DENVER -- It was afternoon Wednesday and splashed with light. Shelby Harris logged in for a Zoom interview. Outside, it was one of those Colorado days where the sky beckons and sunsets appear as if ordered for postcards. The orange hue above is not a coincidence, Broncos Country insists with a smile.
But after four years of disappointment, of no playoffs, why will this season be different? Harris, who produced a career-high six sacks a year ago, offered hope.
“We have that veteran leadership, and we are gelling with the coaching staff. My saying is that we are going 16-0 until you prove me wrong. I think Broncos Country should be really excited because we added some pieces on offense that we really needed,” Harris told Denver7 in an exclusive interview. “I think on defense we have the addition of Jurrell Casey with a bunch of players we already had. I think we are going to shock the league.”
Truthfully, a playoff berth taking shape would delight fans after watching three straight losing seasons for the first time since the drought of 1963-1972. There are reasons, of course, for the Broncos’ believing the worst is behind them. They finished 7-5 over their final 12 games, and yet the defense never reached its potential.
The 40 sacks, tied for 17th, and 17 takeaways, tied for 25th, represent only a slice of what this group can produce with more familiarity in coach Vic Fangio’s scheme.
“The nuances of a defense -- you don’t really understand those until the second season,” Harris said. “I feel like the second year is going to be an even better situation. That’s why I am so excited about it. Year two is always known for being better.”
It starts up front. The Broncos' defensive line widens eyes after a strong offseason, despite the loss of productive fan favorite Derek Wolfe. Denver not only retained Harris on a one-year deal, a surprised but welcomed development facilitated by a talk with Fangio, but acquired five-time Pro Bowler Casey and signed veteran Christian Covington. They join run stuffer Mike Purcell, promising second-year pro Dre’Mont Jones -- “It’s great to have an OG like Shelby back,” he said – Arkansas rookie McTelvin Agim and former second-round pick DeMarcus Walker.
“I think we can be a dominant force up front with everyone we have and the people we have in the back end. I definitely think it’s going to be a special group,” Harris said. “People are going to sleep on us, and not believe in what we can do. As long as we believe in each other, anything is possible.”

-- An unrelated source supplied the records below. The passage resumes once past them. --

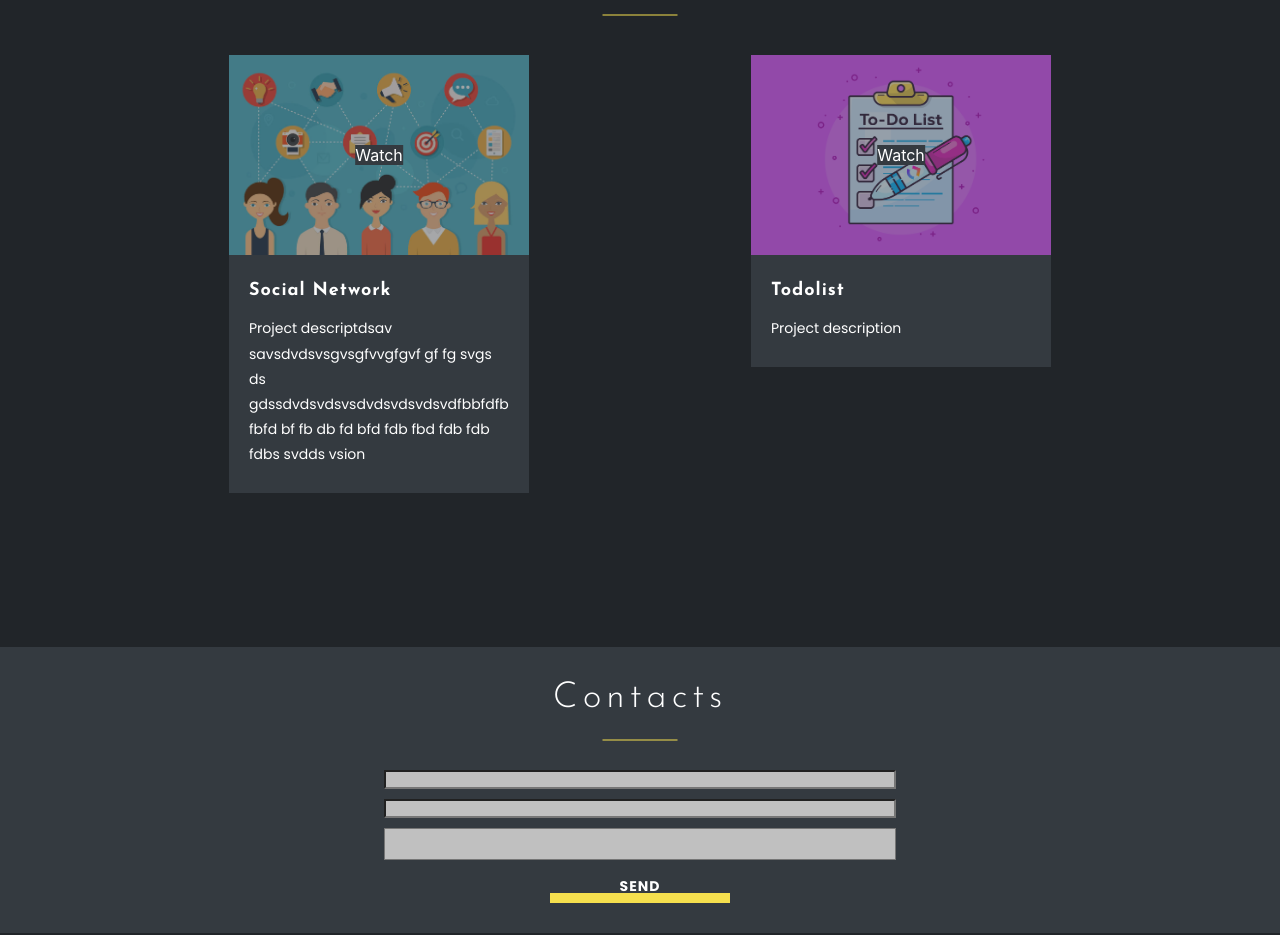
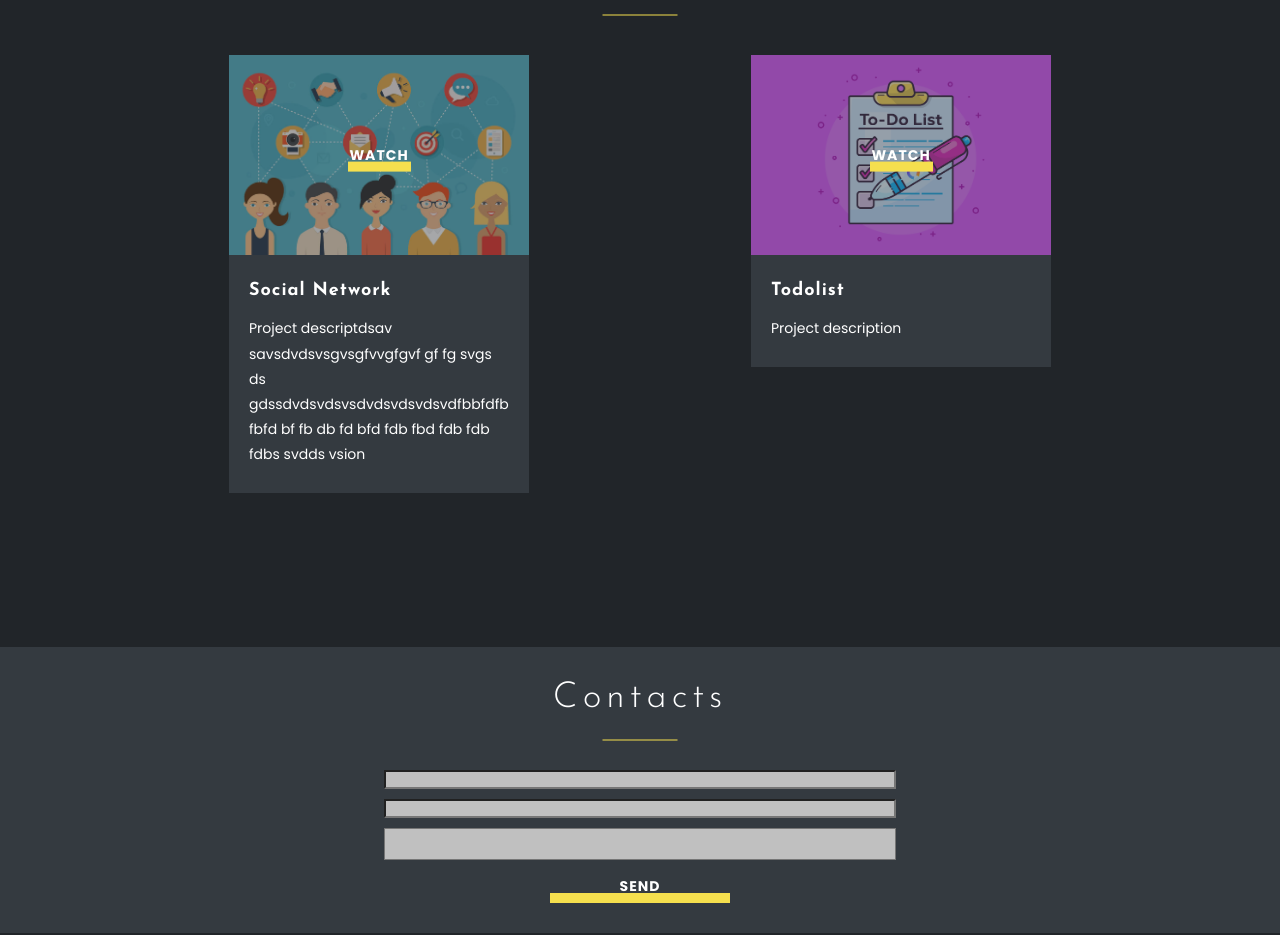
Before and after one commit to Sene4kaaa/portfolio, a React (Create React App) app: page / in a window 1280 px wide. Shown: the part 2060-2995 px from the top of the page. Built offline with nearby package versions, Linux system fonts and the light colour scheme.

Commit message:
Refactoring code

```diff
--- a/src/components/Projects/Project/Project.module.scss
+++ b/src/components/Projects/Project/Project.module.scss
@@ -1,5 +1,6 @@
 @import "src/common/styles/sass/Variables";
 @import "src/common/styles/sass/Mixins";
+@import "src/common/components/button/Button.module";
 
 .project {
   min-height: 300px;
@@ -42,7 +43,17 @@
 
 
     .watch {
-      background-color: $bgSecondColor;
+      @extend .btn;
+      width: 30%;
+
+      &:hover {
+        color: $bgColor;
+
+        &::after {
+          height: 100%;
+        }
+      }
+
       color: $textColor;
       position: absolute;
       top: 50%;
@@ -69,11 +80,7 @@
     .tittle {
       text-align: start;
       width: 100%;
-      //font-family: 'Josefin Sans', sans-serif;
-      //line-height: 1.2;
-      //font-size: 18px;
-      //color: $textColor;
-      @include text($titleFontFamily,18px, 1.2, 700);
+      @include text($titleFontFamily, 18px, 1.2, 700);
       letter-spacing: 1px;
       margin: 0 0 5px;
 
@@ -82,10 +89,6 @@
     .description {
       text-align: start;
       width: 100%;
-      //font-family: 'Poppins', sans-serif;
-      //line-height: 1.8;
-      //font-size: 14px;
-      //color: $textColor;
       @include text($textFontFamily, 14px, 1.8, 700);
       font-weight: 400;
       word-break: break-word;
```
Also changed, not shown: src/components/Contacts/Contacts.module.scss (+2 -5 lines).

Harris remains confident he can improve after delivering six sacks and nine deflections last season, tops among NFL defensive lineman. His edge reflects that of this team. There is renewed optimism, and much of it centers on second-year quarterback Drew Lock and The Keys – his new collection of receivers.

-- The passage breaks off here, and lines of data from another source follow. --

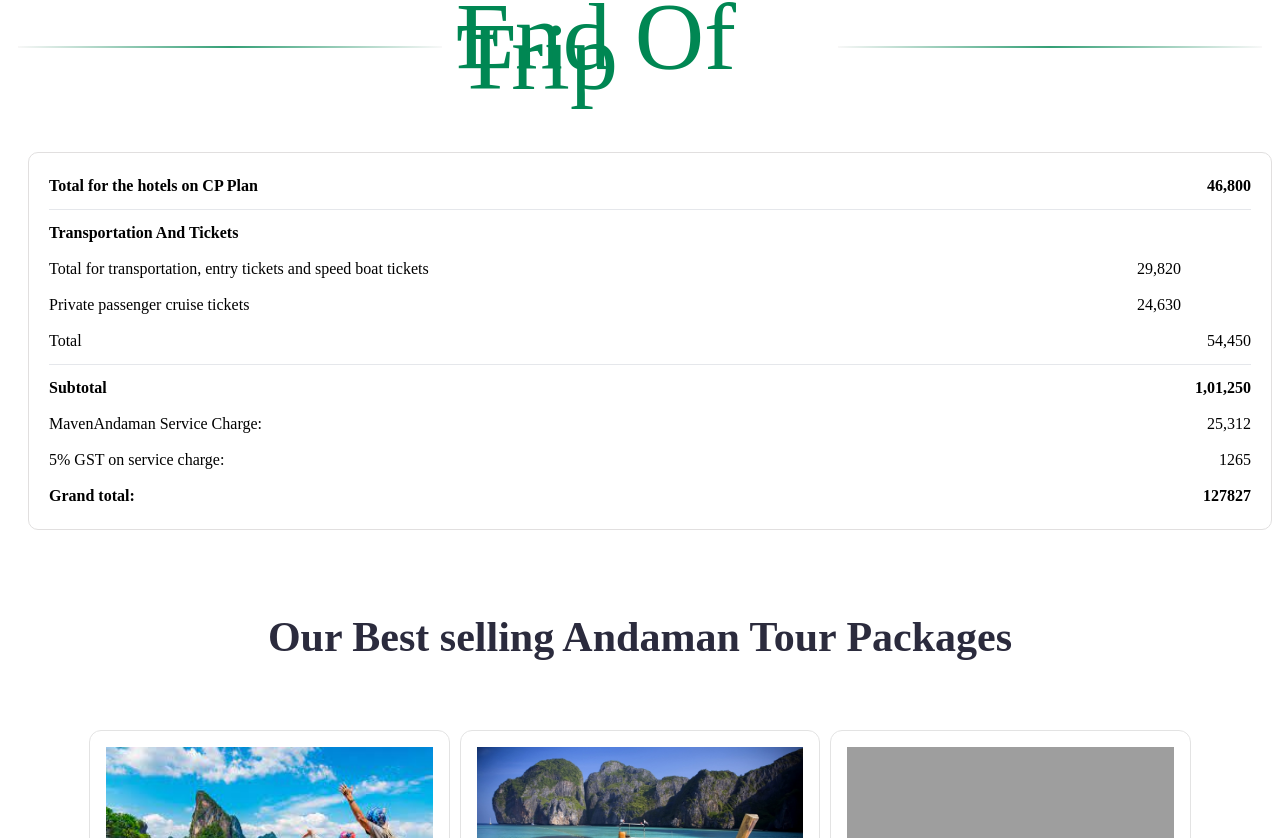
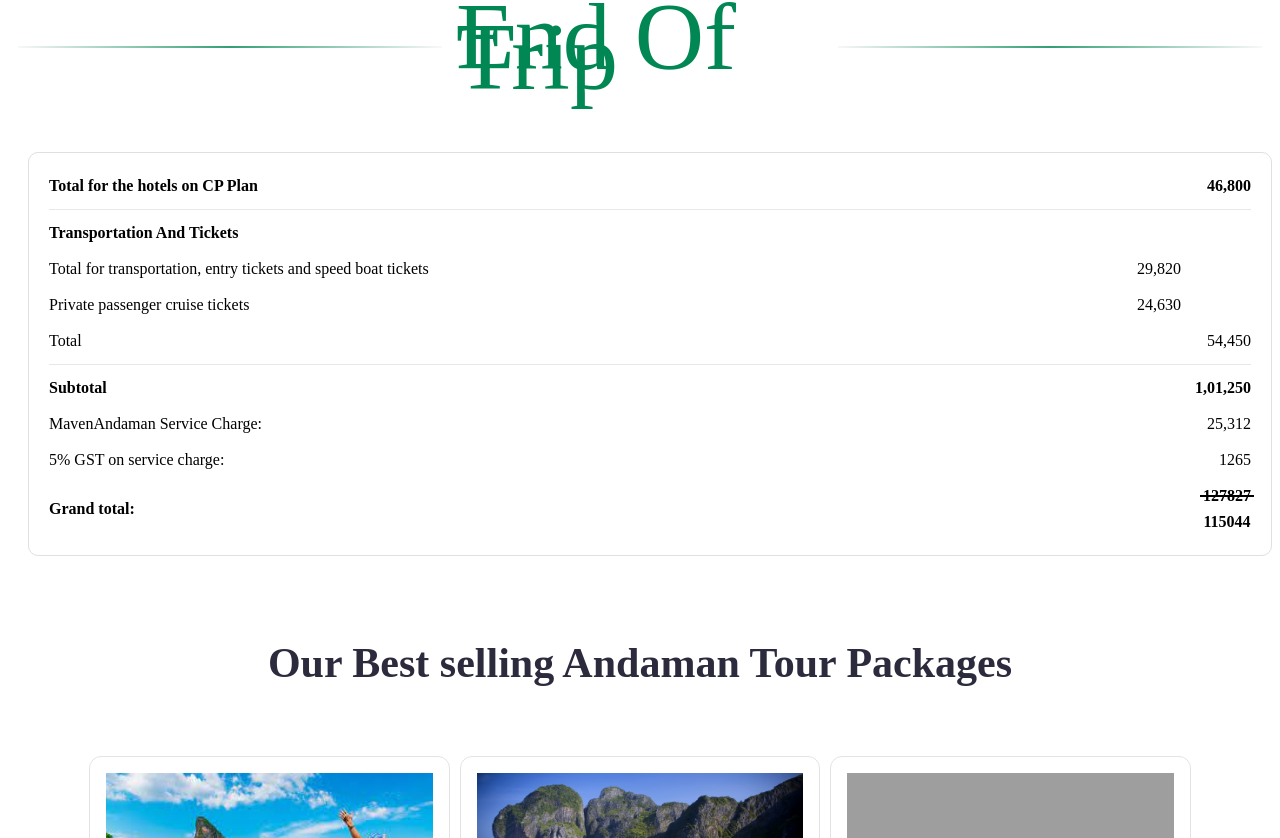
Before and after one commit to LEO0072003/mavenProject, a React (Create React App) app: page /packageDetail/10 in a window 1280 px wide. Shown: the part 1962-2800 px from the top of the page. Built offline with nearby package versions, Linux system fonts and the light colour scheme; grey boxes are pictures that could not be loaded.

Commit message:
discount added

```diff
--- a/src/Data/Home.js
+++ b/src/Data/Home.js
@@ -20,6 +20,10 @@ import a3 from "../assets/a3.jpg"
 import a4 from "../assets/a4.jpg"
 import a5 from "../assets/a5.jpg"
 import a6 from "../assets/a6.jpg"
+
+
+export const discount = 0.9;
+
 
 
 // =========== Home.jsx file data ===========
--- a/src/components/Home2swiper.jsx
+++ b/src/components/Home2swiper.jsx
@@ -4,10 +4,13 @@ import "./component.css"
 import 'swiper/css';
 import 'swiper/css/navigation'; // Import navigation styles
 import { Navigation  , Autoplay , Pagination  } from 'swiper/modules';
-import {  TOP_PACKAGES } from '../Data/Home';
+import {  TOP_PACKAGES  , discount} from '../Data/Home';
 import React, { forwardRef, useImperativeHandle, useRef } from 'react';
 
+
 const Home2swiper = forwardRef((props, ref) => {
+
+
   const swiperRef = useRef(null);
 
   useImperativeHandle(ref, () => ({
@@ -60,7 +63,7 @@ const Home2swiper = forwardRef((props, ref) => {
 
   <div className="eahpersonwap">
              <p className="suubtitle">{item.subtitle} </p>
-             <p className='perperontext'>₹{Math.floor(item?.GrandTotal/item?.numberOfPeople)} <span>/- Each Person</span></p>
+             <p className='perperontext'>₹{((Math.floor(item?.GrandTotal/item?.numberOfPeople))*discount).toFixed(0)} <span>/- Each Person</span></p>
   </div>
 
 
--- a/src/components/Homesec5.jsx
+++ b/src/components/Homesec5.jsx
@@ -7,13 +7,11 @@ import { Navigation } from "swiper/modules";
 import left from "../assets/leftbtns.png";
 import right from "../assets/rightbtns.png";
 import clock from "../assets/clock.png";
-import { TOP_PACKAGES } from "../Data/Home";
-import { useNavigate } from "react-router-dom";
+import { TOP_PACKAGES , discount } from "../Data/Home";
 
 function Homesec5() {
-  const swiperRef = useRef(null); // Create a reference for the Swiper instance
+  const swiperRef = useRef(null);
 
-  const navigate = useNavigate();
 
   const handlePrevClick = () => {
     if (swiperRef.current) {
@@ -73,7 +71,7 @@ function Homesec5() {
 
                   </div>
 
-                  <p className='perperontext'>₹{Math.floor(item?.GrandTotal/item?.numberOfPeople)} <span>/- Each Person</span></p>
+                  <p className='perperontext'>₹{((Math.floor(item?.GrandTotal/item?.numberOfPeople))*discount).toFixed(0)} <span>/- Each Person</span></p>
 
                  <a href={`/packageDetail/${item.id}`}> <button className="checkdetabtns1">
                     <span>CHECK DETAILS</span>
--- a/src/components/Packagedetail/PDSec2.jsx
+++ b/src/components/Packagedetail/PDSec2.jsx
@@ -6,6 +6,7 @@ import { IoIosArrowDown } from "react-icons/io";
 import { RxCross2 } from "react-icons/rx";
 import emailjs from '@emailjs/browser';
 import toast from "react-hot-toast";
+import { discount } from "../../Data/Home";
 
 
 const data = ["ITINERARY", "SUMMARISED VIEW"];
@@ -325,7 +326,7 @@ function PDSec2({ packageView, isInView2  , setOpenform}) {
 
               <div className="pds2left">
                 <p className="pdlepar1">
-                  <div>INR</div> <p>{Math.floor(packageView?.GrandTotal/packageView?.numberOfPeople)}</p> <span>per person</span>{" "}
+                  <div>INR</div> <p>{((Math.floor(packageView?.GrandTotal/packageView?.numberOfPeople))*discount).toFixed(0)}</p> <span>per person</span>{" "}
                 </p>
               </div>
             </div>
--- a/src/components/Packagedetail/PDSec3.jsx
+++ b/src/components/Packagedetail/PDSec3.jsx
@@ -1,9 +1,11 @@
 import { useState } from "react";
 import "./pdsec3.css";
 import { motion } from "framer-motion";
+import { discount } from "../../Data/Home";
 
 
 function PDSec3({ sectionRef2, packageView }) {
+
 
   const [isOpen, setIsOpen] = useState(false);
 
@@ -11,6 +13,7 @@ function PDSec3({ sectionRef2, packageView }) {
     setIsOpen(!isOpen); // Toggle open/close state
   };
 
+  console.log("apack",packageView);
 
   return (
     <div ref={sectionRef2} className="pdsec3wrap">
@@ -113,7 +116,11 @@ function PDSec3({ sectionRef2, packageView }) {
 
         <label className="boldlabel">
           <p>Grand total:</p>
+           <div className="gratoflexwrap">
           <span>{packageView?.GrandTotal}</span>
+           <span className="strivenow"></span>
+           <p>{((packageView?.GrandTotal)*discount).toFixed(0)}</p>
+           </div>
         </label>
 
         </div>
--- a/src/components/Packagedetail/pdsec3.css
+++ b/src/components/Packagedetail/pdsec3.css
@@ -426,3 +426,19 @@ margin-top: 20px;
     }
 
 }
+
+.gratoflexwrap{
+    display: flex;
+    flex-direction: column;
+    align-items: center;
+    /* gap: 5px; */
+    position: relative;
+}
+
+.strivenow{
+    position: absolute;
+    height: 1.5px ;
+    width: 54px;
+    top: 12px;
+    background-color: black;
+}
--- a/src/pages/Packages.jsx
+++ b/src/pages/Packages.jsx
@@ -1,6 +1,6 @@
 import React from "react";
 import Navbar2 from "../Common/Navbar2";
-import { TOP_PACKAGES } from "../Data/Home";
+import { discount, TOP_PACKAGES } from "../Data/Home";
 import icon from "../assets/icon.png";
 import "./package.css";
 
@@ -26,7 +26,7 @@ function Packages() {
               </div>
             </div>
 
-            <p className="suubtitle2">{item.subtitle} <p className='perperontext2'>₹{Math.floor(item?.GrandTotal/item?.numberOfPeople)} <span>/person</span></p></p>
+            <p className="suubtitle2">{item.subtitle} <p className='perperontext2'>₹{((Math.floor(item?.GrandTotal/item?.numberOfPeople)*discount).toFixed(0))} <span>/person</span></p></p>
 
 
             <a href={`/packageDetail/${item.id}`} className="checkdbtns">
```
Also changed, not shown: src/Data/Place.js, src/Data/packages.js (deleted).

“With Drew, I think it’s his confidence in himself. He has that confidence that he knows he’s going to go out there and ball. Honestly, when someone expects that out of themselves, you expect that out of him too,” Harris said. “And one thing I feel like we lacked were the downfield shots and the speed plays. Everybody always copies the winner of the Super Bowl. Look at the Rams. Look at the Chiefs. Everybody wants to be like the winners. I feel like we are taking steps to upgrade our offense, putting speed out there for everyone to watch. It’s going to be fun to see.”
The ability of the Broncos to move forward hinges on navigating an unusual offseason of virtual OTAs. It presents challenges, especially for young players who miss out on reps, but affords some advantages as well.
“The Zoom meetings are good. I like them. I would definitely be for keeping these online meetings (during OTAs). (Defensive line coach) Bill Kollar, for us, is doing a good job of integrating the rookies, and teaching the new guys the defense,” Harris said. “It’s good because it takes it only as fast as you need to go. We are not on a timeline where need to be at this part of the playbook.”
But does it prevent engagement? Do guys nod off?
“Bill Kollar would kill somebody if they are sleeping in our meeting,” Harris said with a laugh. “Nobody is sleeping. Our mute buttons are on because we are paying attention.”
As sports begin to slowly resume, Harris thinks about what football will look like this summer and fall. He remains hopeful, but makes it clear health is paramount.
“I just want to be safe. I want everyone to be safe. You want to start and not have to stop again. You want everything to be done the right way. I feel like the players’ safety should be No. 1,” Harris said. “I get it. Everybody is bored at home. There is nothing to watch. No sports on TV. But the players’ lives are important. And we need to make sure we are taking care of the players who are putting that product out there for the fans.”
Major League Baseball recently proposed a 67-page protocol for resuming. It was applauded, but not viewed as realistic. All team sports face uncertainty in how they will deal the ramifications of a positive test.
“(As athletes) we don’t want to take any tests away from the public. And my thing is like this, if you are in the public and you get around someone who has COVID-19, you and anyone who has been around that person is supposed to be quarantined for two weeks,” Harris said. “So, if you are on a team and one person has it, and one person is usually around the whole team, how is that going to work? Are you going to give us a different, separate rules to go by? And a lot of us have families, so I am not trying to bring anything home to my family and kids. It’s a difficult situation, so I just hope that everyone takes the right steps.”